More than just a headgear

More than just a headgear

Safety Hazard

More than just a headgear

In the first five months of this year alone, Bangalore has witnessed an alarming total of 566 two-wheeler accidents, in which 61 persons died and 530 were injured.

A NIMHANS study, put together in 2008, had pointed out the various ways in which wearing a helmet can reduce the impact of collision in case of an accident; the thermocole lining inside helmets provides a cushioning effect to the skull, and the hard metal shell prevents sharp objects from piercing it. Helmets also serve as a mechanical barrier between the skull and the impacting object, which greatly reduces injury to the brain.

However, despite this, several two-wheeler riders in the City ignore the law and don’t bother to wear a helmet while driving. Although helmet usage has increased by twelve times in the period between 2005 and 2008, many of the helmets being used are either half helmets or damaged ones, which don’t provide adequate protection in the event of a crash.

Panner Selvean, who works as a manager at Vijaya Bank, says that he notices a majority of Bangaloreans wearing helmets while driving two-wheelers, although the same can’t be said for those riding pillion. “Some people are not happy using helmets as they can cause discomfort and neck pain, and in such cases, doctors may advise one not to wear them. Even lawyers, who are well aware about the regulations, often choose not to wear them for these reasons. But still, the police try and impose their conditions on people, which can be very inconvenient,” he says.

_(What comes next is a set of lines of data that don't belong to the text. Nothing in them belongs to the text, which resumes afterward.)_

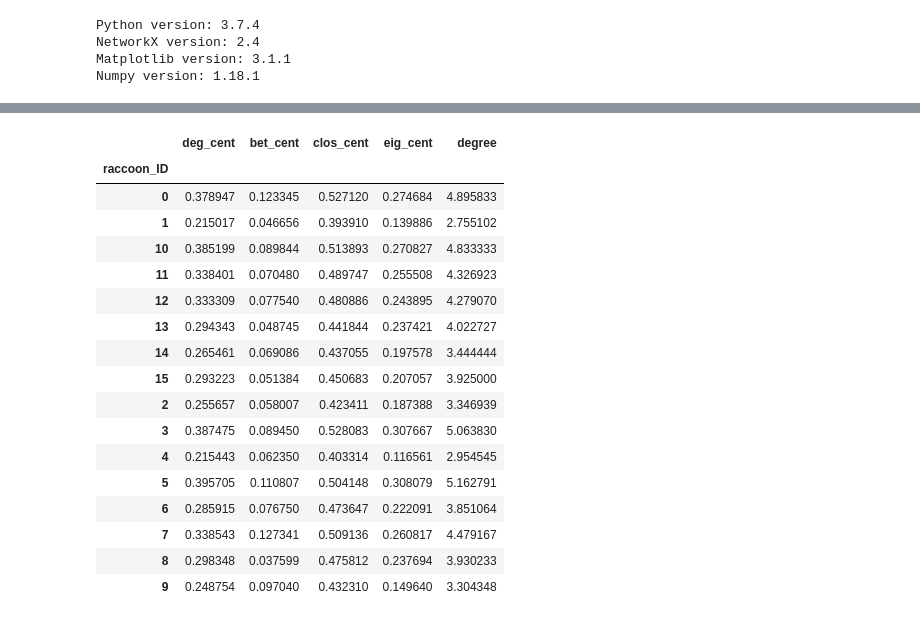
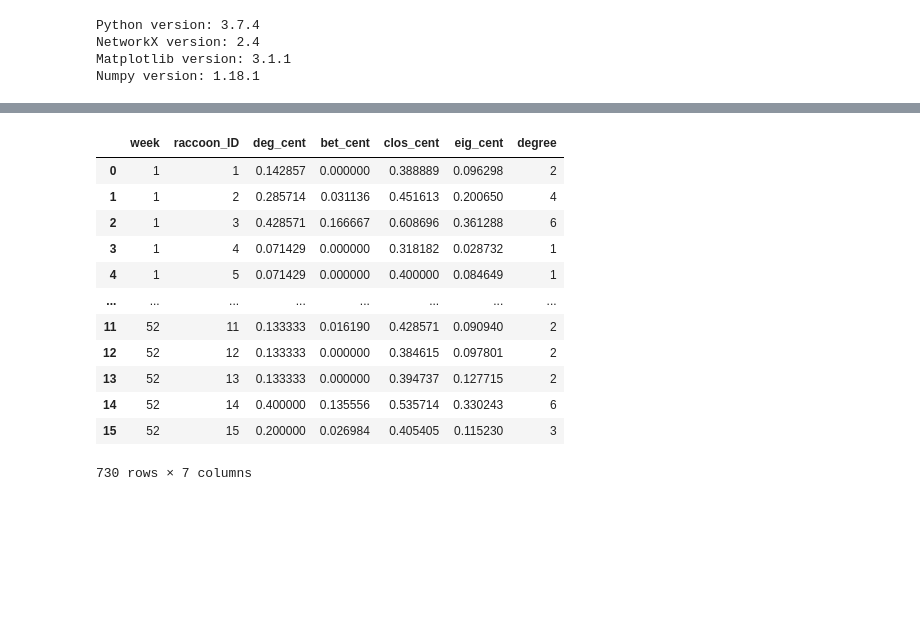
Before and after one commit to vitoriapacela/raccoon_networks, a Jupyter notebook: Raccoons.ipynb, the cells around one changed output, grey strips where cells are left out. Cells and saved outputs as stored; diff of their text form; code cells hidden in the pictures; blank space fills up the shorter version.

```diff
--- a/Raccoons.ipynb
+++ b/Raccoons.ipynb
@@ -33,12 +33,3 @@ files = [mypath + '/' + f for f in listdir(mypath) if isfile(join(mypath, f))]
 files = [(int(f.split('_')[5].split('.')[0]), f) for f in files]
 files.sort()
 #files = [f[1] for f in files]
-# %%
-G = nx.read_graphml(files[0][1])
-DC = nx.degree_centrality(G)
-DC = pd.DataFrame({'week':str(files[0][0]), 'raccoon_ID':list(DC.keys()),
-                       'deg_cent':list(DC.values())})
-BC = nx.betweenness_centrality(G)
-BC = pd.DataFrame({'week':str(files[0][0]), 'raccoon_ID':list(BC.keys()),
-                       'deg_cent':list(BC.values())})
-DC.merge(BC, how='outer', on=['week', 'raccoon_ID'])
@@ -63,45 +36,41 @@ DC.merge(BC, how='outer', on=['week', 'raccoon_ID'])
 # %%
-random.seed(200)
 df = pd.DataFrame()
+filt = [str(x) for x in range(16)]
+
 for f in files:
     G = nx.read_graphml(f[1]).subgraph(filt)
-    deg = pd.DataFrame({'week':str(f[0]), 'raccoon_ID':list(G), 'degree':list(G.degree)})
+    deg = pd.DataFrame({'week':f[0], 'raccoon_ID':list(G), 'degree':list(dict(G.degree).values())})
     DC = nx.degree_centrality(G)
-    DC = pd.DataFrame({'week':str(f[0]), 'raccoon_ID':list(DC.keys()),
+    DC = pd.DataFrame({'week':f[0], 'raccoon_ID':list(DC.keys()),
                            'deg_cent':list(DC.values())})
     BC = nx.betweenness_centrality(G)
-    BC = pd.DataFrame({'week':str(f[0]), 'raccoon_ID':list(BC.keys()),
+    BC = pd.DataFrame({'week':f[0], 'raccoon_ID':list(BC.keys()),
                            'bet_cent':list(BC.values())})
     CC = nx.closeness_centrality(G)
-    CC = pd.DataFrame({'week':str(f[0]), 'raccoon_ID':list(CC.keys()),
+    CC = pd.DataFrame({'week':f[0], 'raccoon_ID':list(CC.keys()),
                            'clos_cent':list(CC.values())})
     EC = nx.eigenvector_centrality(G)
-    EC = pd.DataFrame({'week':str(f[0]), 'raccoon_ID':list(EC.keys()),
+    EC = pd.DataFrame({'week':f[0], 'raccoon_ID':list(EC.keys()),
                            'eig_cent':list(EC.values())})
 
     df_aux = DC.merge(BC, how='outer', on=['week', 'raccoon_ID'])
     df_aux = df_aux.merge(CC, how='outer', on=['week', 'raccoon_ID'])
     df_aux = df_aux.merge(EC, how='outer', on=['week', 'raccoon_ID'])
     df_aux = df_aux.merge(deg, how='outer', on=['week', 'raccoon_ID'])
     df = pd.concat([df,df_aux])
-df['degree'] = [d[1] for d in df['degree']]
-df.groupby('raccoon_ID').mean()
+df['raccoon_ID'] = pd.to_numeric(df['raccoon_ID'])
+df
 # %% [output]
-|  | deg_cent | bet_cent | clos_cent | eig_cent | degree |
-| raccoon_ID |  |  |  |  |  |
-| 0 | 0.378947 | 0.123345 | 0.527120 | 0.274684 | 4.895833 |
-| 1 | 0.215017 | 0.046656 | 0.393910 | 0.139886 | 2.755102 |
-| 10 | 0.385199 | 0.089844 | 0.513893 | 0.270827 | 4.833333 |
-| 11 | 0.338401 | 0.070480 | 0.489747 | 0.255508 | 4.326923 |
-| 12 | 0.333309 | 0.077540 | 0.480886 | 0.243895 | 4.279070 |
-| 13 | 0.294343 | 0.048745 | 0.441844 | 0.237421 | 4.022727 |
-| 14 | 0.265461 | 0.069086 | 0.437055 | 0.197578 | 3.444444 |
-| 15 | 0.293223 | 0.051384 | 0.450683 | 0.207057 | 3.925000 |
-| 2 | 0.255657 | 0.058007 | 0.423411 | 0.187388 | 3.346939 |
-| 3 | 0.387475 | 0.089450 | 0.528083 | 0.307667 | 5.063830 |
-| 4 | 0.215443 | 0.062350 | 0.403314 | 0.116561 | 2.954545 |
-| 5 | 0.395705 | 0.110807 | 0.504148 | 0.308079 | 5.162791 |
-| 6 | 0.285915 | 0.076750 | 0.473647 | 0.222091 | 3.851064 |
-| 7 | 0.338543 | 0.127341 | 0.509136 | 0.260817 | 4.479167 |
-| 8 | 0.298348 | 0.037599 | 0.475812 | 0.237694 | 3.930233 |
-| 9 | 0.248754 | 0.097040 | 0.432310 | 0.149640 | 3.304348 |
+|  | week | raccoon_ID | deg_cent | bet_cent | clos_cent | eig_cent | degree |
+| 0 | 1 | 1 | 0.142857 | 0.000000 | 0.388889 | 0.096298 | 2 |
+| 1 | 1 | 2 | 0.285714 | 0.031136 | 0.451613 | 0.200650 | 4 |
+| 2 | 1 | 3 | 0.428571 | 0.166667 | 0.608696 | 0.361288 | 6 |
+| 3 | 1 | 4 | 0.071429 | 0.000000 | 0.318182 | 0.028732 | 1 |
+| 4 | 1 | 5 | 0.071429 | 0.000000 | 0.400000 | 0.084649 | 1 |
+| ... | ... | ... | ... | ... | ... | ... | ... |
+| 11 | 52 | 11 | 0.133333 | 0.016190 | 0.428571 | 0.090940 | 2 |
+| 12 | 52 | 12 | 0.133333 | 0.000000 | 0.384615 | 0.097801 | 2 |
+| 13 | 52 | 13 | 0.133333 | 0.000000 | 0.394737 | 0.127715 | 2 |
+| 14 | 52 | 14 | 0.400000 | 0.135556 | 0.535714 | 0.330243 | 6 |
+| 15 | 52 | 15 | 0.200000 | 0.026984 | 0.405405 | 0.115230 | 3 |
+730 rows × 7 columns
```
Also changed, not shown: parts of 11 cells of this notebook.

Ramya Venkatesh, a second year B Com student at Bangalore University, says that she has often noticed both the drivers of two-wheelers and those sitting pillion opting not to wear a helmet. There have been many occasions where she has seen policemen stop these riders and inspect their licences, although she believes that a simple bribe is enough to avoid any serious repercussions.

“I drive a two-wheeler and personally feel that helmets are very important for safety reasons. I always wear one myself. The full helmets can get very uncomfortable and heavy, though. So I prefer a half helmet,” she says.

Souvik, an engineer, also drives a two-wheeler and considers wearing a helmet a must. He adds that he does not find them uncomfortable or inconvenient in any way. “I have often noticed pillion riders not wearing helmets, and this is definitely a potential safety hazard. Sometimes, the police might catch them but often, they simply collect a fine and let the offender go without giving them a notice,” he says.